AC: We are traditionally known for our contrast medical imaging. Guerbet has been investing and evolving towards more complete solutions, and our focus has expanded to include pharmaceutical and diagnostic solutions. An example is an injector with minimal side effects, which makes injecting the contrasting agent easier and more controlled. This makes for a better and safer diagnosis that leads to better outcomes.
We have a system that connects to our injectors and controls the injected amount and the flow speed. This system captures the amount of contrasting medicine, the results, effects, and protocols for each patient. It is beneficial to management because it will increase patient efficiency and make the overall process safer for patients.
We also have other solutions that we launched using AI technology. We have established an AI product with a start-up company that analyses MRI brain images and detects signs of dementia-related conditions like Alzheimer's. Other products are in the pipeline that use AI to improve the diagnosis rate of different cancer cells. We are also developing a product that helps radiologists diagnose faster. It will help patients get a quicker diagnosis, which will increase their life expectancy and improve their health and quality of life.

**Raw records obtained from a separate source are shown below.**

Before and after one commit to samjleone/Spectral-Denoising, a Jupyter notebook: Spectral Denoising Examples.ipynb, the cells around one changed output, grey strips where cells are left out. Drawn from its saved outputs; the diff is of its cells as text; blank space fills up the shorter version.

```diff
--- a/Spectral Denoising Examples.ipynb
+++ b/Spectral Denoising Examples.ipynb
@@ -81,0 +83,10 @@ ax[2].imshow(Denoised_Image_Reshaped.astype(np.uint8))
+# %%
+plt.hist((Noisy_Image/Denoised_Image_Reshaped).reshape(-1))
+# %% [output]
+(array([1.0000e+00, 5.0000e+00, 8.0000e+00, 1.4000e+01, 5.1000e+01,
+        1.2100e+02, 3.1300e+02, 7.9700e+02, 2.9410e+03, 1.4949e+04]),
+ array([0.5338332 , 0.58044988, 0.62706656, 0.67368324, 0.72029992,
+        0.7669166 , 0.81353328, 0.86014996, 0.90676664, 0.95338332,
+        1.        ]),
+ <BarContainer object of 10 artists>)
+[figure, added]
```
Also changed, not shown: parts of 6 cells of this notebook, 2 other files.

We are expanding our portfolio beyond pharmaceutical solutions and launching into medical devices and digital solutions within our area of expertise. We have micro-catheters and micro-guide wiring. The idea is to move from diagnostics to theragnostics.
EF: How do you see collaborations developing in Latin America and Brazil?

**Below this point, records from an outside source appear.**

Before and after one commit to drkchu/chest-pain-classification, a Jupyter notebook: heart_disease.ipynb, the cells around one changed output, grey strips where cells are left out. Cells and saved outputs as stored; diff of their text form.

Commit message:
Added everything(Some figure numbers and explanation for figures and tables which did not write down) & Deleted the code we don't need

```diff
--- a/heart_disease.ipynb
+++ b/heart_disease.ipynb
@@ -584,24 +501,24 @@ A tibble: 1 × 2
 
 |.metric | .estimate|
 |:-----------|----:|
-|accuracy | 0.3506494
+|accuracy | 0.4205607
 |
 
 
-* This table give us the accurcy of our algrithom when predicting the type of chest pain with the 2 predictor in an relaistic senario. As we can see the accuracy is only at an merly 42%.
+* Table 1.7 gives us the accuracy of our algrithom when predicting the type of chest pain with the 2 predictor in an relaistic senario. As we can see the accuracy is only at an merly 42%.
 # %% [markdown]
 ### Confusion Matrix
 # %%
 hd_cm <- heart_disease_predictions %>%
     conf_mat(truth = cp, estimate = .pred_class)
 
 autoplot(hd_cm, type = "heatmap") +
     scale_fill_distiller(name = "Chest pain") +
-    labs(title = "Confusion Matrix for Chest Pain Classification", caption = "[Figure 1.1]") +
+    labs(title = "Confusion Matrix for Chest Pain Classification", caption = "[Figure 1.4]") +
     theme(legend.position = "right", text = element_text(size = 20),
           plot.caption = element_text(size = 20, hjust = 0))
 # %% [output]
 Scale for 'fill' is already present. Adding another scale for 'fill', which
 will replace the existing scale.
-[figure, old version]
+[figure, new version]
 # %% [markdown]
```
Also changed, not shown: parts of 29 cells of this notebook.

AC: Integration requires collaboration because no stakeholder can accomplish everything independently. Big companies have broad portfolios, but they cannot produce all the needed products. An example of a collaboration we have is with an external partner that analyses MRI images. The start-up brings the corporation's software, knowledge, expertise, and clinical trials. We bring access to radiological centres. With this collaboration, we can offer solutions to our customers and have more people getting an early diagnosis.
We have several collaborations with global and local partners to give more diagnostic solutions. Locally we work with various companies that produce scanners and other products. We partner with all these companies to offer solutions to their customers and our patients. There are clinical, financial, training, protocols, and economic sides to a collaboration with customers. We can share risks and rewards using different effective business models within our partnerships. Collaborators should keep the value of their products in mind instead of the price. If all the involved stakeholders do their best in their roles and tasks, the patient and collaborators benefit economically.
Competing companies get into alliances in the pharmaceutical industry because no company can implement all the integrated tasks and challenges and develop all the required products by themselves. It is crucial to integrate instead of being conflictive.
EF: What would you like to be remembered for five years from today?
AC: Personally, the answer changes as I go through different phases of life. I have been in the pharmaceutical industry for 30 years now and would like to be remembered as the person who helped the market be integrative, collaborative, and more sustainable. Presently the system is divided and conflicted. Being transparent and honest with all the relevant stakeholders will smoothen the transformation. Integration within the industry is evolving, and I would like to contribute to and be a part of it. Looking back five years from now and seeing our growth and evolution would be incredible. I would also like to see the development of Guerbet's reputation increasing on the market.